*Task goal:* Nothing but the lines below, from the first through the line containing "The browser window", should be set down, each one exactly and without pictures.

*Data listing:*
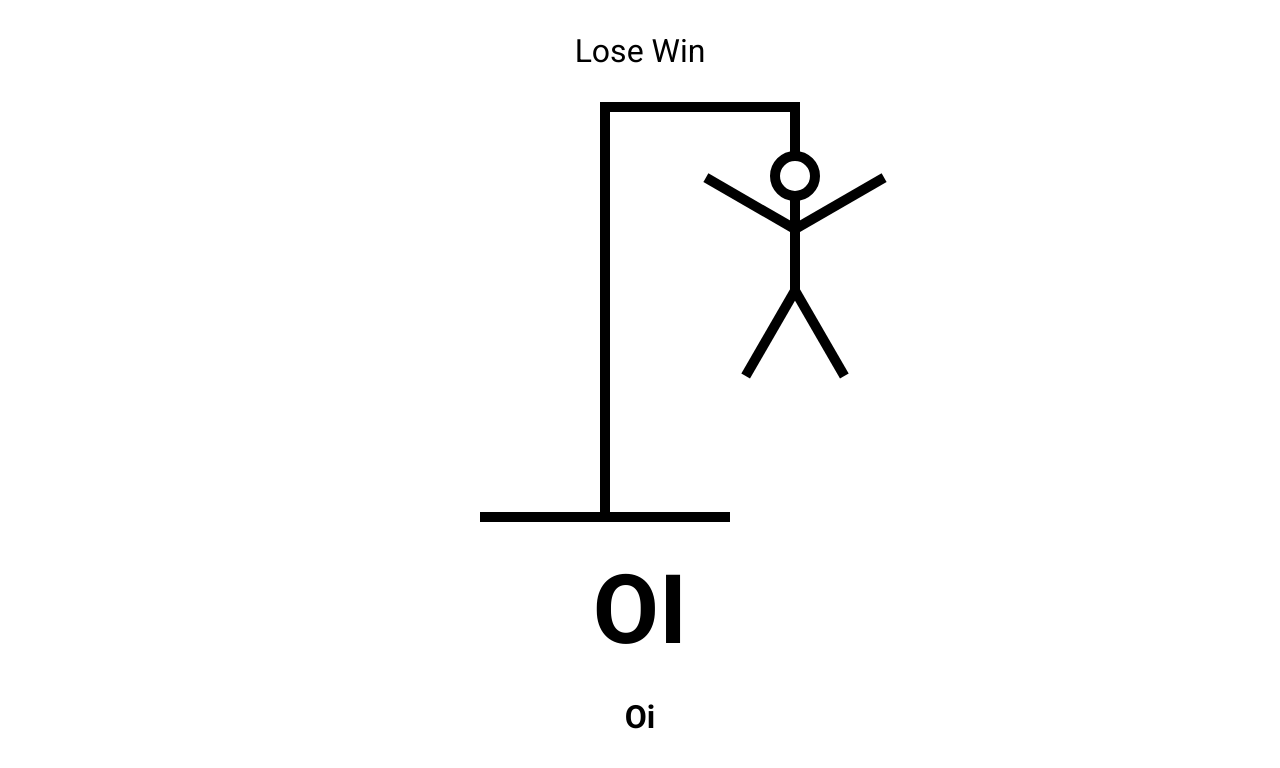
Repository: guilhermecardoso93/jogodaforca
Page: /
The author's editor kept a copy of each file at every save. The page is drawn from the files as they stood at one save, then again after the next save.
The browser window is 1280 px wide. The pictures show the whole page.
The project was rebuilt for these pictures with package versions that can differ from the ones it lists, and the page was loaded fresh each time. Also part of the build but not shown: vite.config.ts.

Above is the page before, as saved 2022-12-06 21:13:40.

### index.html
<!DOCTYPE html>
<html lang="en">
  <head>
    <meta charset="UTF-8" />
    <link rel="icon" type="image/svg+xml" href="/vite.svg" />
    <meta name="viewport" content="width=device-width, initial-scale=1.0" />
    <link rel="preconnect" href="https://fonts.googleapis.com"><link
      rel="preconnect" href="https://fonts.gstatic.com" crossorigin><link
      href="https://fonts.googleapis.com/css2?family=Roboto:ital,wght@0,400;0,500;0,700;1,400&display=swap"
      rel="stylesheet">
    <title>Vite + React + TS</title>
  </head>
  <body>
    <div id="root"></div>
    <script type="module" src="/src/main.tsx"></script>
  </body>
</html>

### src/App.tsx
import { useState } from "react";
import words from "./wordList.json";

import { HangmanDrawing } from "./components/HangmanDrawing";
import { HangmanWord } from "./components/HangmanWord";
import { Keyboard } from "./components/Keyboard";

import "./App.css";

export function App() {
  const randomWords = () => {
    return words[Math.floor(Math.random() * words.length)];
  };

  const [wordToGuess, setWordToGuess] = useState(randomWords);
  const [guessedLetters, setGuessedLetters] = useState<string[]>([]);

  console.log(wordToGuess);
  return (
    <div className="container">
      <div className="loseOrWin">Lose Win</div>
      <HangmanDrawing />
      <HangmanWord />
      <Keyboard />
    </div>
  );
}

### src/wordList.json
[
  "capaz",
  "sobre",
  "absoluto",
  "aceitar",
  "conta",
  "alcançar",
  "através",
  "ativo",
  "real",
  "Admitem",
  "anunciar",
  "afetar",
  "proporcionar",
  "depois",
  "tarde",
  "novamente",
  "contra",
  "agente",
  "aceita",
  "permitir",
  "quase",
  "já",
  "tudo bem",
  "também",
  "Apesar",
  "sempre",
  "América",
  "quantia",
  "outro",
  "responda",
  "separado",
  "aparente",
  "aparecer",
  "Aplique",
  "nomear",
  "abordagem",
  "apropriado",
  "área",
  "argumentar",
  "arranjo",
  "associado",
  "presumir",
  "participar",
  "autoridade",
  "acessível",
  "consciente",
  "horrível",
  "bebê",
  "Saldo",
  "bola",
  "banco",
  "base",
  "base",
  "urso",
  "bater",
  "beleza",
  "Porque",
  "antes da",
  "começar",
  "acreditam",
  "beneficiar",
  "melhor",
  "entre",
  "conta",
  "nascimento",
  "Preto",
  "cara",
  "sangue",
  "golpe",
  "limite",
  "linha",
  "Lista",
  "ouço",
  "pequena",
  "viver",
  "carregar",
  "local",
  "trancar",
  "Londres",
  "grandes",
  "olhar",
  "senhor",
  "perder",
  "amor",
  "sorte",
  "almoço",
  "máquina",
  "faço",
  "gerir",
  "muitos",
  "marca",
  "mercado",
  "casar",
  "Combine",
  "matéria",
  "significa",
  "significado",
  "a medida",
  "encontrar",
  "membro",
  "menção",
  "meio",
  "poderia",
  "milha",
  "ouvir",
  "coração",
  "aquecer",
  "pesado",
  "inferno",
  "ajuda",
  "aqui",
  "Alto",
  "história",
  "aguarde",
  "feriado",
  "casa",
  "honesto",
  "esperança",
  "cavalo",
  "hospital",
  "hora",
  "lar",
  "Contudo",
  "olá",
  "centenas",
  "esposo",
  "idéia",
  "identificar",
  "Imagine",
  "importante",
  "melhorar",
  "incluir",
  "renda",
  "aumentar",
  "na verdade",
  "Individual",
  "indústria",
  "informar",
  "garantir",
  "interesse",
  "em",
  "introduzir",
  "investir",
  "envolver",
  "questão",
  "item",
  "Jesus",
  "Junte",
  "juiz",
  "pular",
  "apenas",
  "guarda",
  "matar",
  "Gentil",
  "rei",
  "cozinha",
  "bater",
  "conhecer",
  "trabalho",
  "senhora",
  "terra",
  "Língua",
  "ampla",
  "último",
  "tarde",
  "riso",
  "conduzir",
  "aprender",
  "sair",
  "deixei",
  "menos",
  "carta",
  "nível",
  "vida",
  "leve",
  "Curti",
  "provável",
  "cinco",
  "apartamento",
  "piso",
  "Segue",
  "Comida",
  "pé",
  "força",
  "esquecer",
  "Formato",
  "fortuna",
  "frente",
  "quatro",
  "França",
  "gratuitamente",
  "amigo",
  "a partir de",
  "frente",
  "cheio",
  "função",
  "fundo",
  "futuro",
  "jogos",
  "jardim",
  "em geral",
  "Alemanha",
  "menina",
  "dar",
  "vidro",
  "Boa",
  "adeus",
  "governo",
  "grande",
  "conceder",
  "excelente",
  "verde",
  "chão",
  "grupo",
  "crescer",
  "acho",
  "cabelo",
  "metade",
  "corredor",
  "mão",
  "pendurar",
  "acontecer",
  "feliz",
  "duro",
  "odiar",
  "tenho",
  "cabeça",
  "saúde"
]

### src/components/HangmanDrawing.tsx
const HEAD = (
  <div
    style={{
      width: "50px",
      height: "50px",
      borderRadius: "100%",
      border: "10px solid black",
      position: "absolute",
      top: "49px",
      right: "-20px",
    }}
  />
);

const BODY = (
  <div
    style={{
      width: "10px",
      height: "100px",
      background: "black",
      position: "absolute",
      top: "90px",
      right: 0,
    }}
  />
);

const RIGHT_ARM = (
  <div
    style={{
      width: "100px",
      height: "10px",
      background: "black",
      position: "absolute",
      top: "120px",
      right: "-100px",
      rotate: "-30deg",
      transformOrigin: "left bottom",
    }}
  />
);

const LEFT_ARM = (
  <div
    style={{
      width: "100px",
      height: "10px",
      background: "black",
      position: "absolute",
      top: "120px",
      right: "10px",
      rotate: "30deg",
      transformOrigin: "right bottom",
    }}
  />
);

const RIGHT_LEG = (
  <div
    style={{
      width: "100px",
      height: "10px",
      background: "black",
      position: "absolute",
      top: "180px",
      right: "-90px",
      rotate: "60deg",
      transformOrigin: "left bottom",
    }}
  />
);

const LEFT_LEG = (
  <div
    style={{
      width: "100px",
      height: "10px",
      background: "black",
      position: "absolute",
      top: "180px",
      right: 0,
      rotate: "-60deg",
      transformOrigin: "right bottom",
    }}
  />
);

const BODY_PARTS = [HEAD, BODY, RIGHT_ARM, LEFT_ARM, RIGHT_LEG, LEFT_LEG];

type HangmanDrawingProps = {
  numberOfGuesses: number
}

export function HangmanDrawing() {
  return (
    <div style={{ position: "relative" }}>
      {BODY_PARTS}
      <div
        style={{
          height: "50px",
          width: "10px",
          background: "black",
          position: "absolute",
          top: 0,
          right: 0,
        }}
      />
      <div
        style={{
          height: "10px",
          width: "200px",
          background: "black",
          marginLeft: "120px",
        }}
      />
      <div
        style={{
          height: "400px",
          width: "10px",
          background: "black",
          marginLeft: "120px",
        }}
      />
      <div style={{ height: "10px", width: "250px", background: "black" }} />
    </div>
  );
}

### src/components/HangmanWord.tsx
import "../App.css";
export function HangmanWord() {
  return (
    <div className="HangmanWordContainer">
      <h1>Oi</h1>
    </div>
  )
}

### src/components/Keyboard.tsx
export function Keyboard() {
  return (
    <div>
      <h1>Oi</h1>
    </div>
  )
}

### src/App.css
* {
  margin: 0;
  passing: 0;
  box-sizing: border-box;
  font-family: "Roboto", sans-serif;
}

body {
  margin: 2rem;
}

.container {
  max-width: 800px;
  display: flex;
  flex-direction: column;
  gap: 2rem;
  margin: 0 auto;
  align-items: center;
  justify-content: center;
}

.loseOrWin {
  font-size: 2rem;
  text-align: center;
}

.HangmanWordContainer {
  display: flex;
  gap: 0.25em;
  font-size: 3rem;
  font-weight: bold;
  text-transform: uppercase;
}

.HangmanWordContainer > span {
  border-bottom: 1em solid black;
}

Loaded but not shown: src/main.tsx (common file)

After the next save:
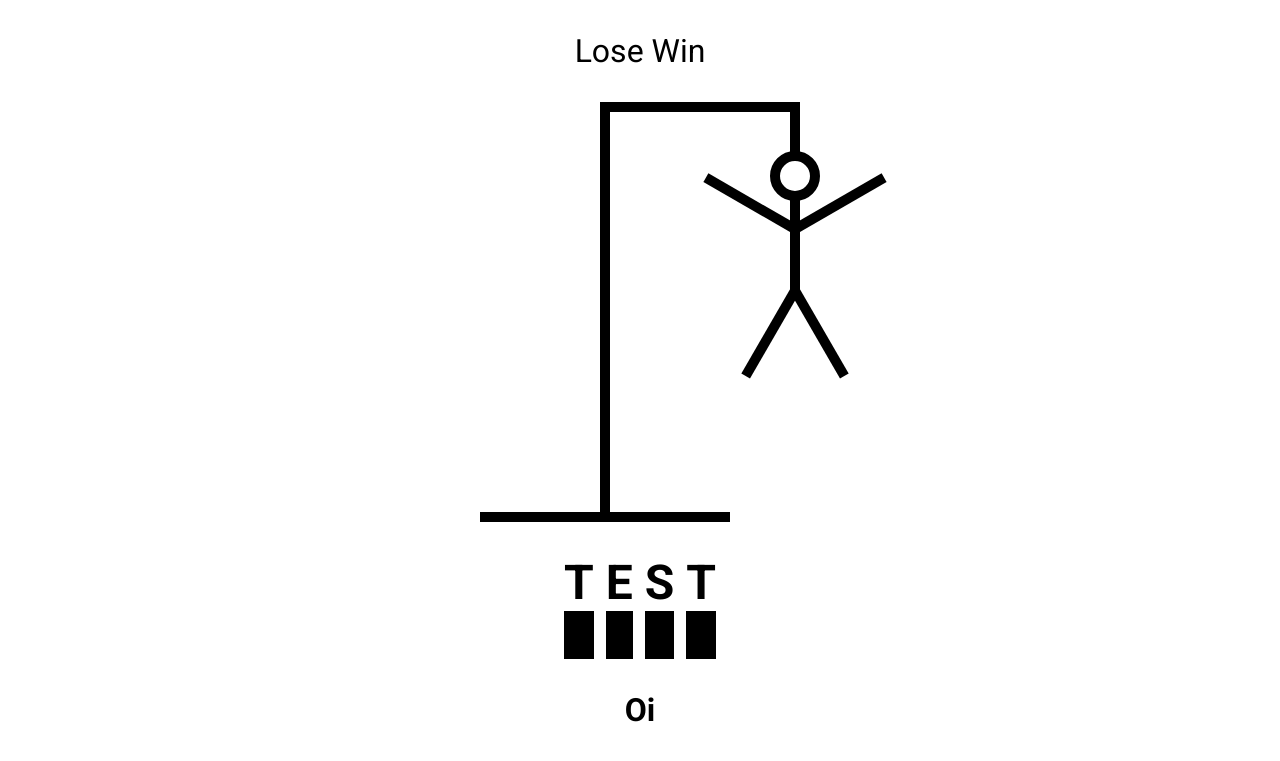
Saved 4 s later.
--- a/src/components/HangmanWord.tsx
+++ b/src/components/HangmanWord.tsx
@@ -1,8 +1,13 @@
 import "../App.css";
+
 export function HangmanWord() {
+  const word = 'test'
   return (
     <div className="HangmanWordContainer">
-      <h1>Oi</h1>
+      {
+        word.split('').map((letter, index) => (
+          <span>{letter}</span>
+        ))}
     </div>
   )
 }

*Answer section:*
Repository: guilhermecardoso93/jogodaforca
Page: /
The author's editor kept a copy of each file at every save. The page is drawn from the files as they stood at one save, then again after the next save.
The browser window is 1280 px wide. The pictures show the whole page.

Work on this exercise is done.